An hour away from Silicon Valley and a 10-minute walk from researchers studying cancer and cosmology, UC Santa Cruz anthropology major Ruebi Jimenez is toiling over a centuries-old art.
She runs her fingertips over lines of raised metal letters as she ponders spacing issues, typeface problems, and the slight menace of the finger-snagging Vandercook printing press in front of her. She doesn't want to make a mistake.
"This makes me slow down and be engaged with type and literature and poetry in a workshop setting," says Jimenez, who is part of a decades-old program on campus: the Cowell Press. "That's why it is so attractive to me."
Taught by poet and master printer Gary Young, and housed in what was once a two-car garage at the Cowell College Provost's House, the Cowell Press feels like a step back in time. Old letterpress machines sigh. Wooden type drawers clack gently. A long blade cuts thick paper with a hiss.
"It's one of the few places where you can still use your hands," says Young, as he surveys a shoulder-to-shoulder mix of students setting type, carving linoleum blocks and working presses that look close to antiques. "We're using muscle memory as a tool for aesthetic choices and, in this world, we don't get to do that too often."

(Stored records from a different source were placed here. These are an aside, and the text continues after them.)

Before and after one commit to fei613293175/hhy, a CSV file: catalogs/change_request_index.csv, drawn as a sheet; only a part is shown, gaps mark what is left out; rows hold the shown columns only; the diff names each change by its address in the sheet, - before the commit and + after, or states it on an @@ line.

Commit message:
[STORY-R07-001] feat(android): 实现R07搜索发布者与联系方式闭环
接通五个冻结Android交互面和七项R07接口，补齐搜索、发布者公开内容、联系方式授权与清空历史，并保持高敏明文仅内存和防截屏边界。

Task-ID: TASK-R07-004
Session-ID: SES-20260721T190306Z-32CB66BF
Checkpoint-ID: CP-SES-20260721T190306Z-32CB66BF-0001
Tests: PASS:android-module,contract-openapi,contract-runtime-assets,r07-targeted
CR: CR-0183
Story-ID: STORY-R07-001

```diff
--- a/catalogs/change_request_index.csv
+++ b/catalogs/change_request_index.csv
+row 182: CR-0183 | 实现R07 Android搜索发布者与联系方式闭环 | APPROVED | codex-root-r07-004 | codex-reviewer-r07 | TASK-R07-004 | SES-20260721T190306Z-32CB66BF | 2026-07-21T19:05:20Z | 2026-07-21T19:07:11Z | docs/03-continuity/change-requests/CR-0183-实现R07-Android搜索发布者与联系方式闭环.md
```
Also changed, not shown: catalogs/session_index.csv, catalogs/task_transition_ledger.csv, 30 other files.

According to a 2005 oral history, the Cowell Press had its start in the experimental teaching environment that was early UC Santa Cruz. A student named Peter Manston discovered an abandoned platen press in an old Cowell Ranch outbuilding and, in 1973, led a student-taught seminar on letterpress printing.
The next year, respected San Francisco typographer Jack Stauffacher was given a Regents professorship and began to teach typography at Cowell College. Later, he was joined on campus by poet, printer and former Dominican monk William Everson, who established the Lime Kiln Press. Typography and printing as a creative medium became part of the UCSC experience.
Today, students from a wide array of majors — from environmental science to psychology to anthropology — create whimsical posters, assemble one-of-a-kind books, set words to paper, and indulge in a kind of hands-on creativity they say they don't find in lectures and labs.
"It harkens back to those early days of experimentation at UCSC," says Young, who oversees the press with a poet's eye and a craftsman's skills — both necessary to keep the program and the thumping old presses running.
Young, who graduated from UCSC in 1973 and began teaching on campus in 2005, sees himself as a facilitator and enthusiast for the creative appetites of those in his class. He describes how students discover a poem's "heft" by setting it in type, of their fascination with an old-fashioned art, of the life skills the class teaches.
"Students pull proofs, redesign, pull proofs, redesign again," he says as he stands in front of a bank of windows that fills the room with light. "They have to make choices. It is one of the fundamental questions of morality. You make choices and the choices matter. You have to live with them."
That idea is one of the things that appeals to Megan Barrett, a senior art history major from Porter College.
"I've learned a lot of patience," she says. "I've gained more awareness of what I'm doing. You have to take things more seriously because you recognize that if you don't do it right, you have to do it all over again."
As Barrett works, Young weaves his way over the ink-stained concrete floor, pausing to troubleshoot a project that isn't printing clearly, to examine type that may need to be rehabilitated at his own studio in Bonny Doon.
"Beautiful," he says of an accordion-style, fine-art book being finished by recent graduate Nicole Albuquerque, an environmental studies major from Cowell College.
Albuquerque smiles. "I didn't know about the press until my senior year," she says. "But when I found it, it was magical."
Keep the presses rolling
Cowell Press and the courses in the book arts are supported entirely by donated funds. In a first step toward securing the future of the press, Cowell College is kicking off a fundraising effort to create an endowment. Establishing an endowment requires initial funding of $25,000. The ultimate goal is to have an endowment of $1.5 million, which would provide adequate funds for the college to keep the presses rolling, according to Cowell College Provost Faye Crosby.
"Now, as UCSC approaches its 50th year of existence, is the time for us to celebrate our glorious past and turn to the task of securing the same benefits for generations to come," said Crosby.
Checks may be made out to the UC Santa Cruz Foundation and sent with a note on the memo line saying "Cowell Press." Mail to Kathy Rouhier, University Relations, 1156 High St., Santa Cruz CA 95064. To give online, go to giving.ucsc.edu and search for "Cowell Press."